– John Ray, The Place of Women
Many opposed women's suffrage regardless of Pankhurst's or the suffragettes' action.
“The women voter would be pernicious to the State not only because she could not back her vote by physical force, but also by reason of her intellectual defects.”
– Sir A.E. Wright, The Unexpected Case Against Woman Suffrage
However, Pankhurst's aggressive strategies did alienate many, including some who supported women's suffrage.
Hover for captions.
1. Plain Suffragettes, June Purvis/Collectors Weekly
2. Going Shopping Postcard, 1909, Michael Nicholson
3. A Suffragette's Home poster, Museum of London
"Haven’t the Suffragettes the sense to see that the very worst way of campaigning for the vote is to try and intimidate a man into giving them what he would gladly give otherwise?"

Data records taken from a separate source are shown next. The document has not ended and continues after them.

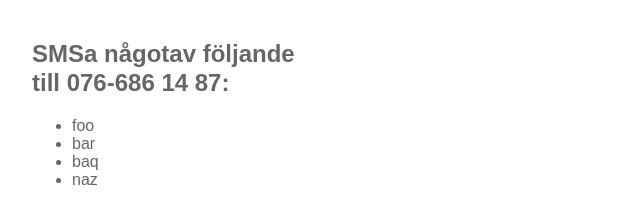
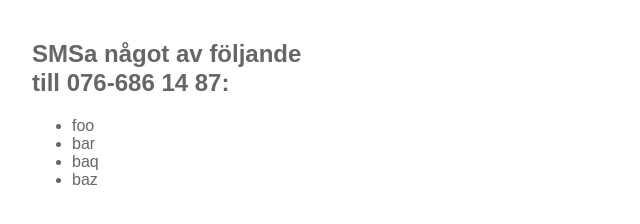
Before and after one commit to 24hr-malmo/jul2014, a website: page views/index.html in a window 1280 px wide. Shown: the part 152-376 px from the top of the page, 32-672 px from the left. Drawn offline with Linux system fonts and the light colour scheme.

Commit message:
fix colors and deps

```diff
--- a/package.json
+++ b/package.json
@@ -25,6 +25,7 @@
     "moment": "^2.8.4",
     "socket.io": "^1.2.1",
     "zmq": "^2.8.0",
-    "zonar": "^0.5.9"
+    "zonar": "^0.5.9",
+    "es6-promise": "^2.0.0"
   }
 }
--- a/views/index.html
+++ b/views/index.html
@@ -13,12 +13,12 @@
 
         <div class="instructions">
             <h1>24HR Jul</h1>
-            <h2>SMSa någotav följande <br/>till 076-686 14 87:</h2>
+            <h2>SMSa något av följande <br/>till 076-686 14 87:</h2>
             <ul>
                 <li>foo</li>
                 <li>bar</li>
                 <li>baq</li>
-                <li>naz</li>
+                <li>baz</li>
             </ul>
         </div>
 
```
Also changed, not shown: public/assets/svg/ornament4.svg.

"The madness of the militants . . . the small body of misguided women who profess to represent the noble and serious cause of political enfranchisement of women, but in fact do their utmost to degrade and hinder it."

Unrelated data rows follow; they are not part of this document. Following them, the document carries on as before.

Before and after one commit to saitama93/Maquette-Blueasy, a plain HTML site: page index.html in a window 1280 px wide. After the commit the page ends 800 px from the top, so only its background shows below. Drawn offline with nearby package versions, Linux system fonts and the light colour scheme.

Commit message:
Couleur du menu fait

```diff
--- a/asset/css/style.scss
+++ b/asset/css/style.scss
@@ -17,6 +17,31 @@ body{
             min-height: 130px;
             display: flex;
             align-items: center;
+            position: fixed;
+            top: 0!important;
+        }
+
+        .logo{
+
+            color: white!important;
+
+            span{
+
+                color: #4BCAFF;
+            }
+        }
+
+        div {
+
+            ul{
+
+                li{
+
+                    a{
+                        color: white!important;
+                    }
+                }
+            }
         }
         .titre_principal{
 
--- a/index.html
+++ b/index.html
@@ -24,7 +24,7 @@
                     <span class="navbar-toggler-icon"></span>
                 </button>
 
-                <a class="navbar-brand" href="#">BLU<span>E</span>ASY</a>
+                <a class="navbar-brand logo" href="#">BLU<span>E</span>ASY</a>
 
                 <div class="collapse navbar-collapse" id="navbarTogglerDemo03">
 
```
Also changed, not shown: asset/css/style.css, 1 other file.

“Several times constables and plain-clothed men who were in the crowd passed their arms round me from the back and clutched hold of my breasts in as public a manner as possible. . . I was also pummeled on the chest, and . . . My skirt was lifted up as high as possible, and the constable . . . threw me into the crowd and incited the men to treat me as they wished.”
– Suffragette on police treatment of the in Treatment of the Women’s Deputations, 1910
On the other hand, the dignity and poise of the women always impressed the public. The rough treatment of imprisoned suffragettes created much public sympathy.
"By what means, but screaming, knocking, and rioting, did men themselves ever gain what they were pleased to call their rights?"
– Daily Mirror, 1906
"We know that the leaders of the movement do not want sympathy or pity; they want merely political enfranchisement. But that does not prevent us from protesting against the brutality and folly of treating these political reformers as criminals."
Hover for caption.
The Cat and Mouse Act, 1913, Catherine H. Palczewski Postcard Archive,
"The dignity, the grace, the beauty, the courage of the processions carried conviction everywhere. Scoffers were converted. Some who had evidently come to jeer stayed to cheer. . . . The genuine outbursts of cheering, the waving of handkerchiefs, the crying out of words of encouragement, must have been very gratifying to those among processionists who have withstood harshness and insults."
– Daily News quoted in Votes for Women, 1908